Human skeleton found on famed Antikythera shipwreck

From Nature:

Brett Seymour, EUA/WHOI/ARGO

Divers examine human bones excavated from the Antikythera shipwreck.

Hannes Schroeder snaps on two pairs of blue latex gloves, then wipes his hands with a solution of bleach. In front of him is a large Tupperware box full of plastic bags that each contain sea water and a piece of red-stained bone. He lifts one out and inspects its contents as several archaeologists hover behind, waiting for his verdict. They’re hoping he can pull off a feat never attempted before — DNA analysis on someone who has been under the sea for 2,000 years.

Through the window, sunlight sparkles on cobalt water. The researchers are on the tiny Greek island of Antikythera, a 10-minute boat ride from the wreckage of a 2,000-year-old merchant ship.
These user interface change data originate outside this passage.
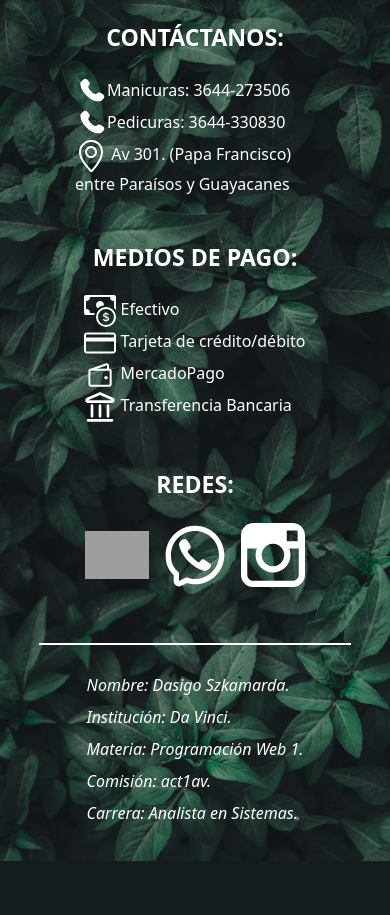
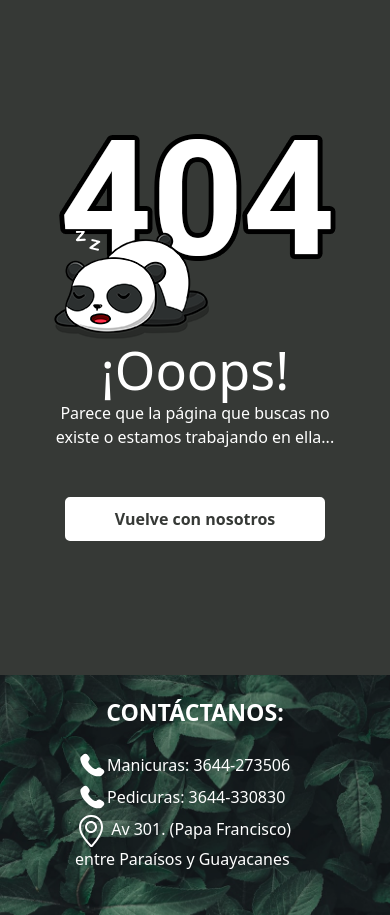
Before and after one commit to DasigoSZK/salonMG, a PHP site: page /error.html in a window 390 px wide. Shown: the part 78-993 px from the top of the page. Before the commit the page ends 939 px from the top, so only its background shows below. Run offline with PHP 8.4, Linux system fonts and the light colour scheme; grey boxes are pictures that could not be loaded.

Commit message:
error html and css responsive

```diff
--- a/css/styles.css
+++ b/css/styles.css
@@ -439,6 +439,7 @@ footer {
   color: var(--color-verdeFondo);
   width: 80%;
   max-width: 500px;
+  border: 2px solid white;
 }
 
 .custom--btn:hover,
@@ -456,6 +457,34 @@ footer {
 .form_img {
   width: 300px;
   margin-left: auto;
+}
+
+
+
+/* -------- Error -------- */
+
+.error {
+  background-color: var(--color-verdeFondo);
+  padding: 3rem;
+  height: 80vh;
+}
+
+.error_btn {
+  background-color: white;
+  color: var(--color-verdeFondo);
+  display: block;
+  padding: 0.5rem 3rem 0.5rem 3rem;
+  border-radius: 5px;
+  font-weight: bold;
+  margin-top: 2rem;
+  border: 2px solid white;
+}
+
+.error_btn:hover,
+.error_btn:active {
+  background-color: var(--color-verdeFondo);
+  color: white;
+  border: 2px solid white;
 }
 
 
--- a/error.html
+++ b/error.html
@@ -74,6 +74,21 @@
       </div>
     </div>
   </nav>
+
+  <!-- Content -->
+  <main class="error d-flex align-items-center">
+    <article class="error_content mx-auto d-flex flex-column justify-content-center align-items-center">
+
+      <img class="error_img d-block mx-auto" src="./img/error/404-panda.png" alt="pequeño panda animado durmiendo">
+
+      <h3 class="error_title text-white text-center">¡Ooops!</h3>
+      <p class="error_text text-white text-center">Parece que la página que buscas no existe o estamos trabajando en
+        ella...</p>
+
+      <a class="error_btn" href="index.html">Vuelve con nosotros</a>
+
+    </article>
+  </main>
 
   <!-- Pie de Página -->
   <footer class="row">
```
Also changed, not shown: img/error/404-panda.png (added), img/error/panda-404.png (deleted).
Discovered by sponge divers in 1900, the wreck was the first ever investigated by archaeologists. Its most famous bounty to date has been a surprisingly sophisticated clockwork device that modelled the motions of the Sun, Moon and planets in the sky — dubbed1 the ‘Antikythera mechanism’.

But on 31 August this year, investigators made another groundbreaking discovery: a human skeleton, buried under around half a metre of pottery sherds and sand. “We’re thrilled,” says Brendan Foley, an underwater archaeologist at Woods Hole Oceanographic Institution in Massachusetts, and co-director of the excavations team. “We don’t know of anything else like it.”
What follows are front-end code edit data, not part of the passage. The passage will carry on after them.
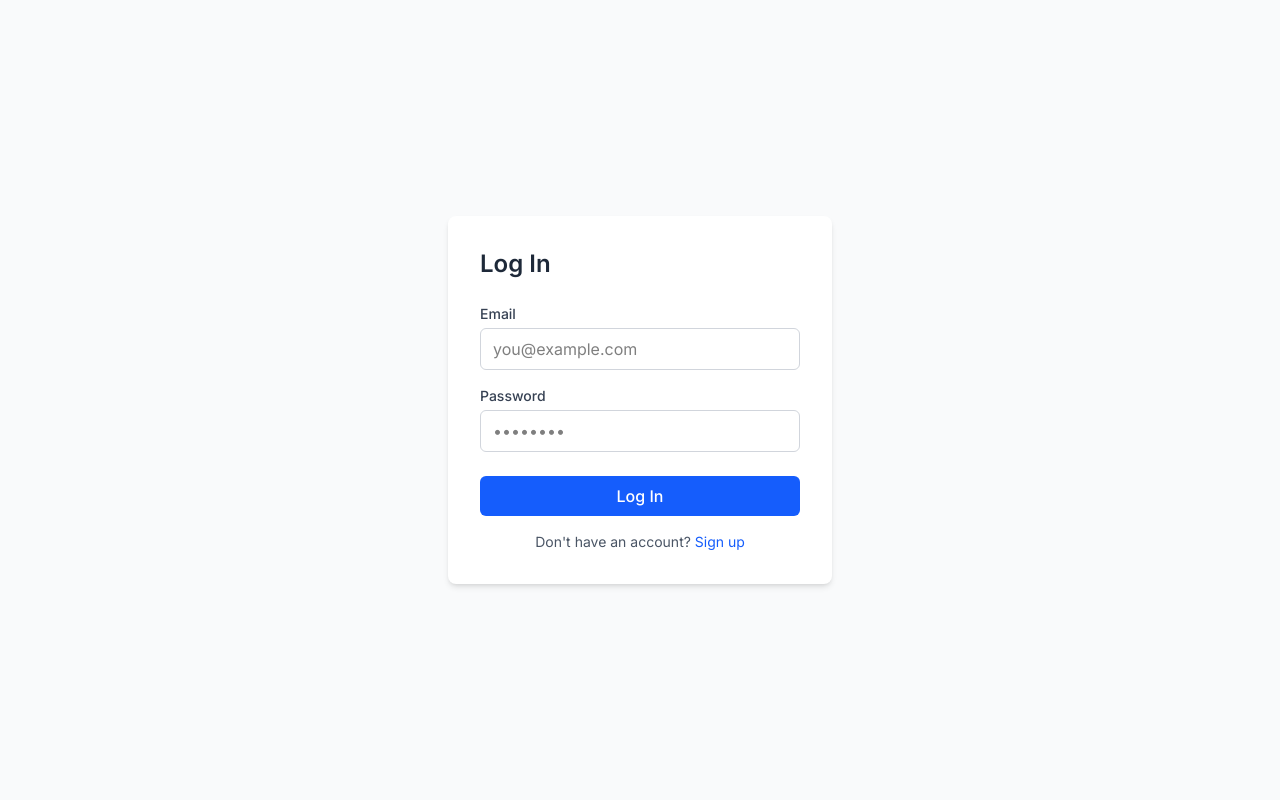
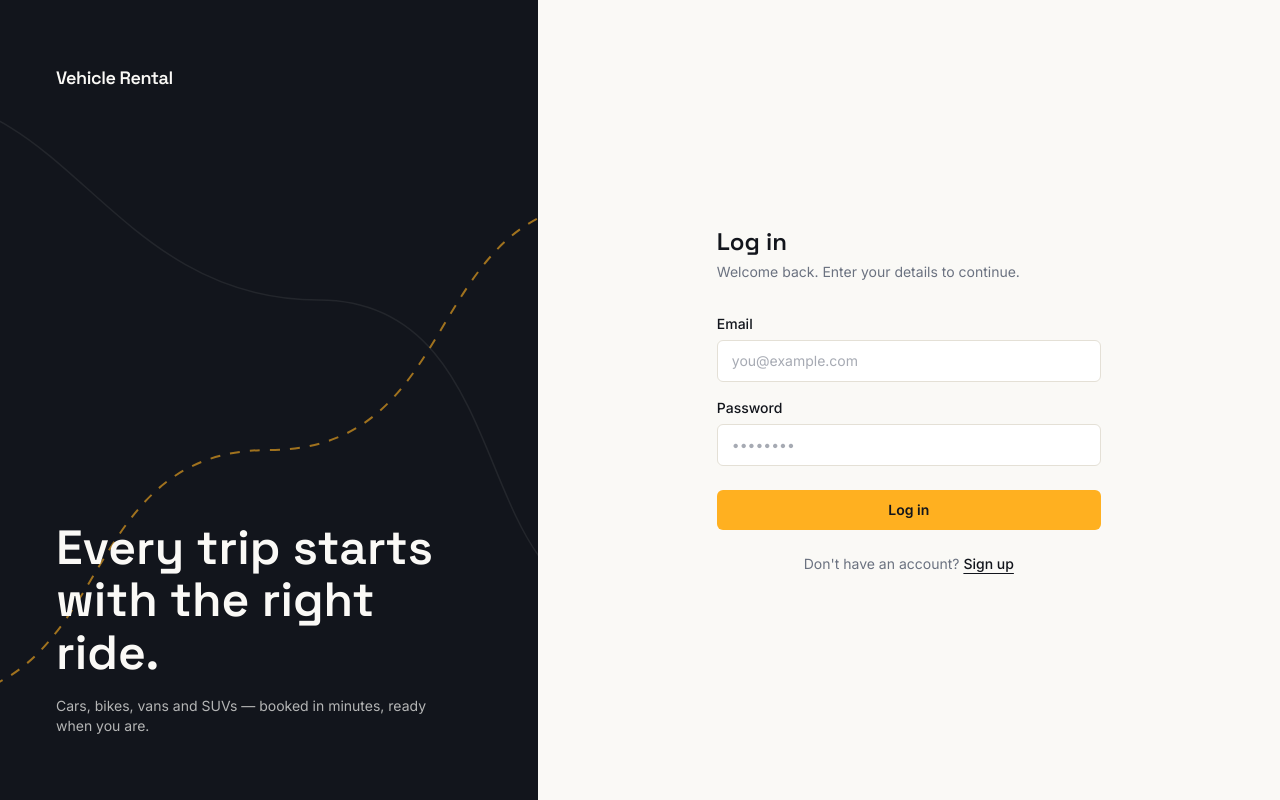
Before and after one commit to islam37/vehicle-rental-frontend, a React (Vite) app: page /login in a window 1280 px wide. Built offline with nearby package versions, Linux system fonts and the light colour scheme; no server answers.

Commit message:
refactor Login component to use AuthLayout and FormField for improved structure and styling

```diff
--- a/src/pages/auth/Login.tsx
+++ b/src/pages/auth/Login.tsx
@@ -6,6 +6,8 @@ import { api } from '../../lib/axios';
 import { useAuthStore } from '../../store/authStore';
 import { loginSchema, type LoginFormData } from '../../schemas/auth.schema';
 import type { ApiResponse, User } from '../../types';
+import AuthLayout from '../../components/auth/AuthLayout';
+import FormField from '../../components/auth/FormField';
 
 interface LoginResponseData {
   token: string;
@@ -26,73 +28,49 @@ export default function Login() {
 
   const onSubmit = async (formData: LoginFormData) => {
     try {
-      const res = await api.post<ApiResponse<LoginResponseData>>(
-        '/auth/signin',
-        formData
-      );
+      const res = await api.post<ApiResponse<LoginResponseData>>('/auth/signin', formData);
       const { token, user } = res.data.data;
       login(user, token);
       toast.success('Logged in successfully');
       navigate('/');
     } catch (error: any) {
-      const message = error.response?.data?.errors || 'Login failed';
-      toast.error(message);
+      toast.error(error.response?.data?.errors || 'Login failed');
     }
   };
 
   return (
-    <div className="flex min-h-screen items-center justify-center bg-gray-50">
-      <form
-        onSubmit={handleSubmit(onSubmit)}
-        className="w-full max-w-sm rounded-lg bg-white p-8 shadow-md"
-      >
-        <h1 className="mb-6 text-2xl font-bold text-gray-800">Log In</h1>
-
-        <div className="mb-4">
-          <label className="mb-1 block text-sm font-medium text-gray-700">
-            Email
-          </label>
-          <input
-            {...register('email')}
+    <AuthLayout title="Log in" subtitle="Welcome back. Enter your details to continue.">
+      <form onSubmit={handleSubmit(onSubmit)}>
+        <FormField
+          label="Email"
           type="email"
           placeholder="you@example.com"
-            className="w-full rounded-md border border-gray-300 px-3 py-2 focus:border-blue-500 focus:outline-none"
+          registration={register('email')}
+          error={errors.email?.message}
         />
-          {errors.email && (
-            <p className="mt-1 text-sm text-red-500">{errors.email.message}</p>
-          )}
-        </div>
-
-        <div className="mb-6">
-          <label className="mb-1 block text-sm font-medium text-gray-700">
-            Password
-          </label>
-          <input
-            {...register('password')}
+        <FormField
+          label="Password"
           type="password"
           placeholder="••••••••"
-            className="w-full rounded-md border border-gray-300 px-3 py-2 focus:border-blue-500 focus:outline-none"
+          registration={register('password')}
+          error={errors.password?.message}
         />
-          {errors.password && (
-            <p className="mt-1 text-sm text-red-500">{errors.password.message}</p>
-          )}
-        </div>
 
         <button
           type="submit"
           disabled={isSubmitting}
-          className="w-full rounded-md bg-blue-600 py-2 font-medium text-white hover:bg-blue-700 disabled:opacity-50"
+          className="mt-2 w-full rounded-md bg-accent py-2.5 text-sm font-semibold text-ink transition-colors hover:bg-accent-dark disabled:opacity-50"
         >
-          {isSubmitting ? 'Logging in...' : 'Log In'}
+          {isSubmitting ? 'Logging in…' : 'Log in'}
         </button>
 
-        <p className="mt-4 text-center text-sm text-gray-600">
+        <p className="mt-6 text-center text-sm text-muted">
           Don't have an account?{' '}
-          <Link to="/signup" className="text-blue-600 hover:underline">
+          <Link to="/signup" className="font-medium text-ink underline underline-offset-4 hover:text-accent-dark">
             Sign up
           </Link>
         </p>
       </form>
-    </div>
+    </AuthLayout>
   );
 }
```
Lines whose indentation alone changed are shown as unchanged.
Brett Seymour, EUA/WHOI/ARGO

A partial skull, with three teeth, is among the human remains found at the Antikythera wreck.
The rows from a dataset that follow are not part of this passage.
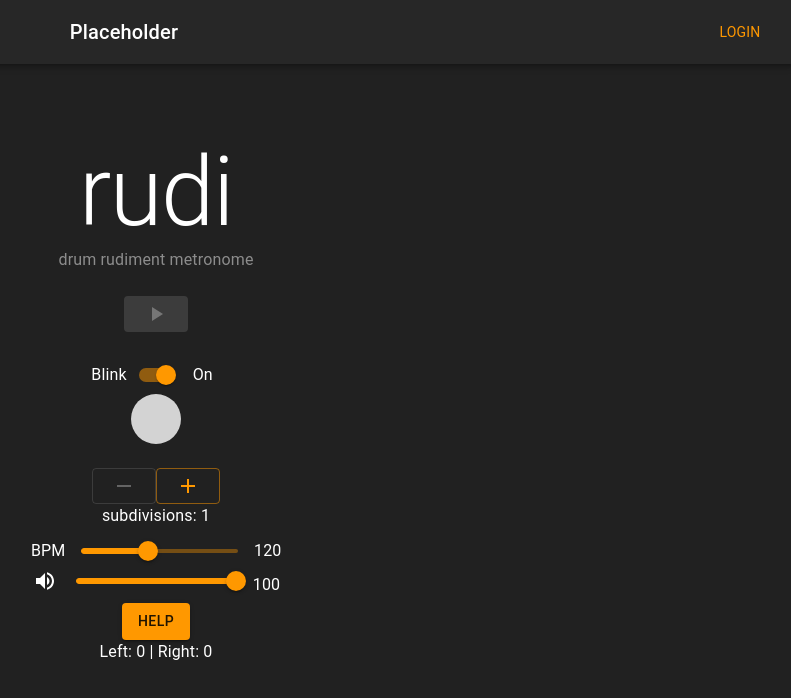
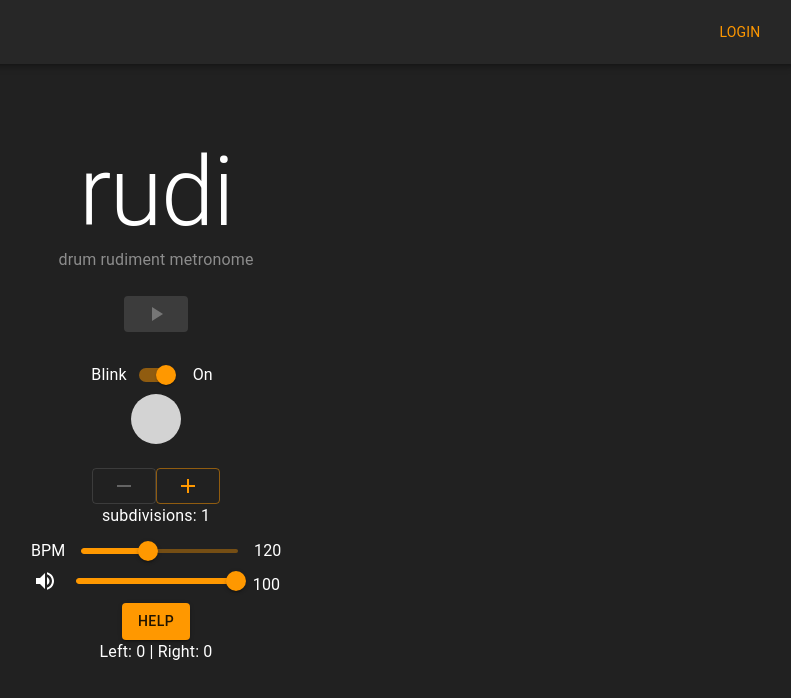
Before and after one commit to tylersernett/rudi-drum, a React (Vite) app: page / in a window 1280 px wide. Shown: the top 698 px of the page, without its empty margins (484-1275 px from the left). Built offline with nearby package versions, Linux system fonts and the light colour scheme; no server answers.

Commit message:
Add pattern title to top

```diff
--- a/src/components/TopBar.tsx
+++ b/src/components/TopBar.tsx
@@ -4,9 +4,11 @@ import LoginModal from "./LoginModal";
 import { useUserContext } from '../context/UserContext';
 import MainMenu from "./MainMenu";
 import UserMenu from "./UserMenu";
+import { useMetronomeContext } from "../context/MetronomeContext";
 
 const TopBar = () => {
   const { user } = useUserContext();
+  const {metronome} = useMetronomeContext();
   const [openLoginModal, setOpenLoginModal] = useState(false);
 
   const handleOpenLoginModal = () => {
@@ -22,7 +24,7 @@ const TopBar = () => {
       <Toolbar >
         <MainMenu />
         <Typography variant="h6" component="div" sx={{ flexGrow: 1 }}>
-          Placeholder
+          {metronome.title}
         </Typography>
         {user.username ? (
           <UserMenu />
```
Within days of the find, Foley invited Schroeder, an expert in ancient-DNA analysis from the Natural History Museum of Denmark in Copenhagen, to assess whether genetic material might be extracted from the bones. On his way to Antikythera, Schroeder was doubtful. But as he removes the bones from their bags he is pleasantly surprised. The material is a little …

Continue Reading